Dataset extract
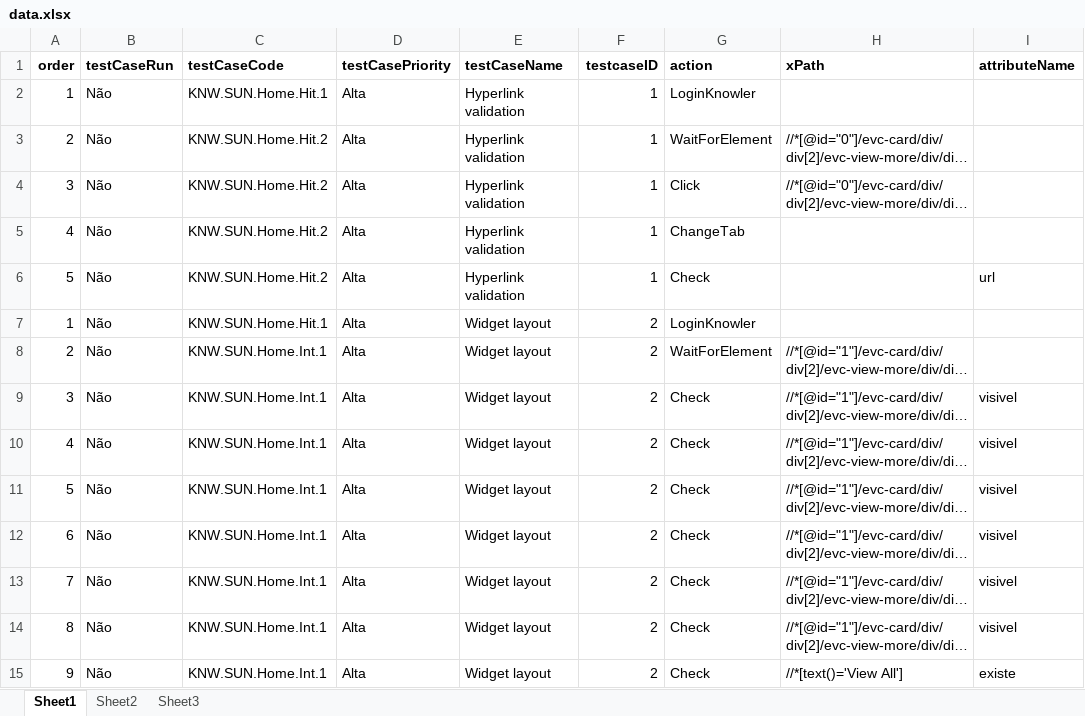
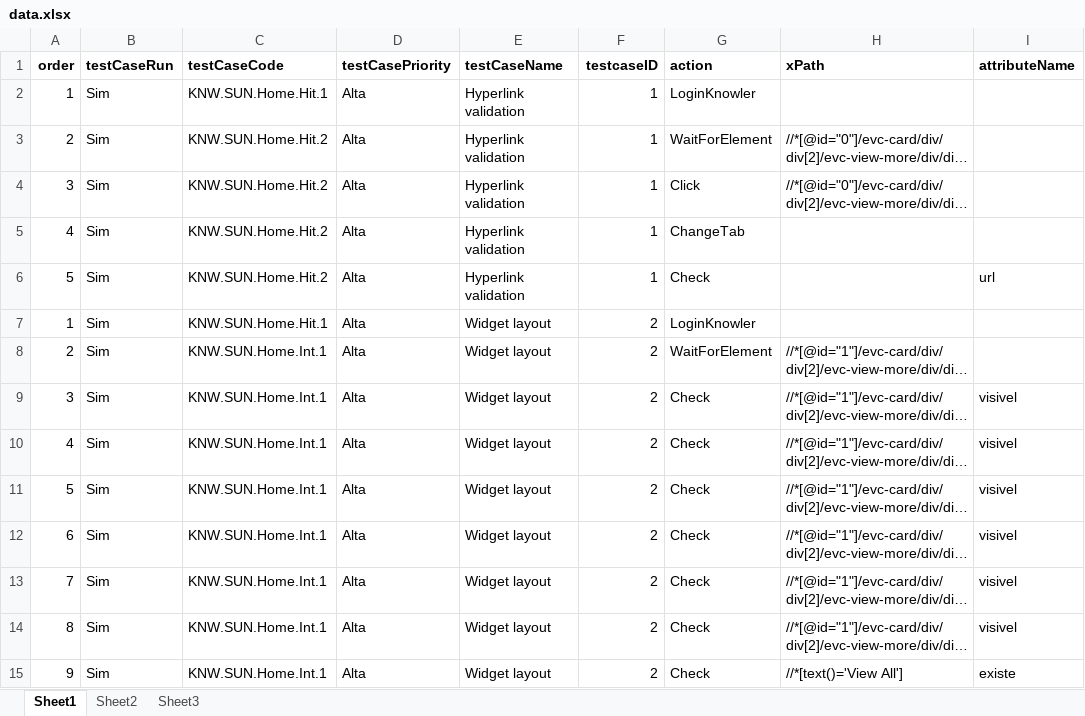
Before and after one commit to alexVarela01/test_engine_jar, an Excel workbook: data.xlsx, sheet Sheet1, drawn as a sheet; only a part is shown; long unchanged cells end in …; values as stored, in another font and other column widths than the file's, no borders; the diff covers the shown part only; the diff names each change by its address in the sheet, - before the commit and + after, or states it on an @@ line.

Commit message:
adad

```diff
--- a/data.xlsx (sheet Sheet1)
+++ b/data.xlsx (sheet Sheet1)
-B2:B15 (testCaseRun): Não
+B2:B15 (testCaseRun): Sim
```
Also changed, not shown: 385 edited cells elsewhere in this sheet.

==

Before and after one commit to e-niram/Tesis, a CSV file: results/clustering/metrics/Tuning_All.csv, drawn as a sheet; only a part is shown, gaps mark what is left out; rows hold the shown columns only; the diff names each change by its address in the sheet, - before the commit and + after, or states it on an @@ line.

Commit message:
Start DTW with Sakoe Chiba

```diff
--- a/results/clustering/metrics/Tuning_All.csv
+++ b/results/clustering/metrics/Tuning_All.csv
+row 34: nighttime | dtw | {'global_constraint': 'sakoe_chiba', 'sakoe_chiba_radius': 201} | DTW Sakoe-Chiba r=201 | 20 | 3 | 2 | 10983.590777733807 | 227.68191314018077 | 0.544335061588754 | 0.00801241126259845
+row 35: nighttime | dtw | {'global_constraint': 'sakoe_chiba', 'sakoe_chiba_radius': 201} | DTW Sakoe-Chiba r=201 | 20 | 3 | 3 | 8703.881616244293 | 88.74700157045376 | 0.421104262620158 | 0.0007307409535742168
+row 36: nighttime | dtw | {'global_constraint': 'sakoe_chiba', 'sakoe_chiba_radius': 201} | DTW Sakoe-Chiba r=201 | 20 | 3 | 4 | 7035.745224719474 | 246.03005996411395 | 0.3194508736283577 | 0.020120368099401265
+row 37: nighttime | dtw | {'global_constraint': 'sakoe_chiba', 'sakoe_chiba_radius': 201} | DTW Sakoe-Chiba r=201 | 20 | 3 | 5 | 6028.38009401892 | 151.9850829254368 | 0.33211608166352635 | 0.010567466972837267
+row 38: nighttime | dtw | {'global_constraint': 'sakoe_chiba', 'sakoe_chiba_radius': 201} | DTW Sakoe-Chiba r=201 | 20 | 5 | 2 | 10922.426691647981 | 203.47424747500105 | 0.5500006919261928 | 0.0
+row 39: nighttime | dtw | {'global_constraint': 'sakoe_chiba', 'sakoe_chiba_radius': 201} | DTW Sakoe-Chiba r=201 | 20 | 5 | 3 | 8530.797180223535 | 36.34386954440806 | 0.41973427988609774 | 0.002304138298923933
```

--

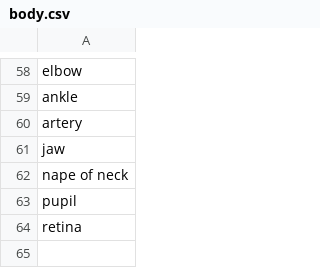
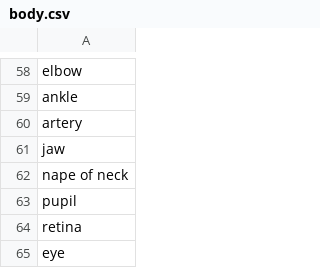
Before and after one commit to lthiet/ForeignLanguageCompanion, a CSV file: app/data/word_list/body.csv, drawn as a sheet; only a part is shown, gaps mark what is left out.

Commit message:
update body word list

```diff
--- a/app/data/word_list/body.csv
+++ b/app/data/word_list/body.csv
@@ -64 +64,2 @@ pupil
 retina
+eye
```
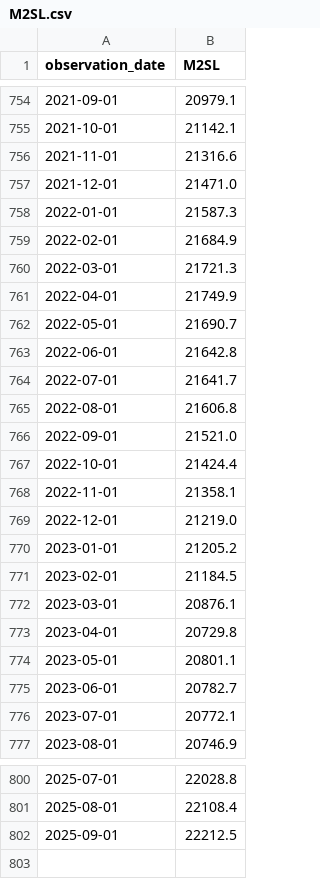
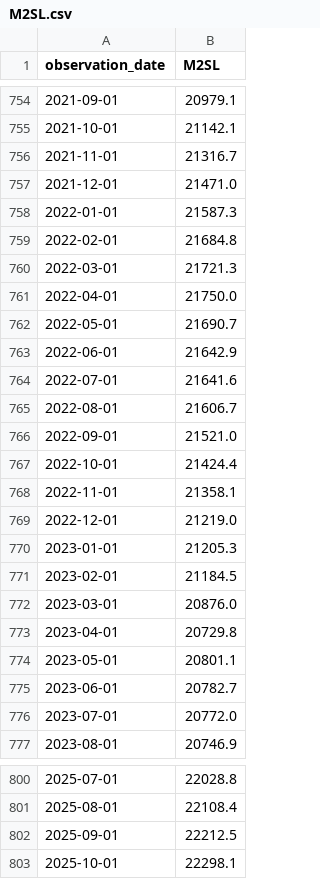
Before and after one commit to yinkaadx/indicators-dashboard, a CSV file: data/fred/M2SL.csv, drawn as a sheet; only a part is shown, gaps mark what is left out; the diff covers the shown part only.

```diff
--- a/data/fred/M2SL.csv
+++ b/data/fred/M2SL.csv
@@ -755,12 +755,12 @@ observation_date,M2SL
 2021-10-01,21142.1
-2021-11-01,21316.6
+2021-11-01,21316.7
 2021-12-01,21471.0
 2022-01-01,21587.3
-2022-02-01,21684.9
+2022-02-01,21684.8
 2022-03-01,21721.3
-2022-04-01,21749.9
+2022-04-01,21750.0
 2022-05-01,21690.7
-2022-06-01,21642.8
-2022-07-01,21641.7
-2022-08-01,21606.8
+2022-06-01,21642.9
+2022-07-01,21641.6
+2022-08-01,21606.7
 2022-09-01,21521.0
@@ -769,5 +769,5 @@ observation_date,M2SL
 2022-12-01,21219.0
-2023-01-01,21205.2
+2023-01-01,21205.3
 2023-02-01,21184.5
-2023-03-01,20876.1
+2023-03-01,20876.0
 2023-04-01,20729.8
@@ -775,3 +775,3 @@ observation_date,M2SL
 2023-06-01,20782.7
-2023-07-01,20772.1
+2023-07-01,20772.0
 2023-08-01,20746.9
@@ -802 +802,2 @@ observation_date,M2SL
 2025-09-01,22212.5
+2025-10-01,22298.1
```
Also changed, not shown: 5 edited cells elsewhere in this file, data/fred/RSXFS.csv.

Problem to work on
Go through the records. Copy each line where "results" appears.

Result below
Before and after one commit to e-niram/Tesis, a CSV file: results/clustering/metrics/Tuning_All.csv, drawn as a sheet; only a part is shown, gaps mark what is left out; rows hold the shown columns only; the diff names each change by its address in the sheet, - before the commit and + after, or states it on an @@ line.
--- a/results/clustering/metrics/Tuning_All.csv
+++ b/results/clustering/metrics/Tuning_All.csv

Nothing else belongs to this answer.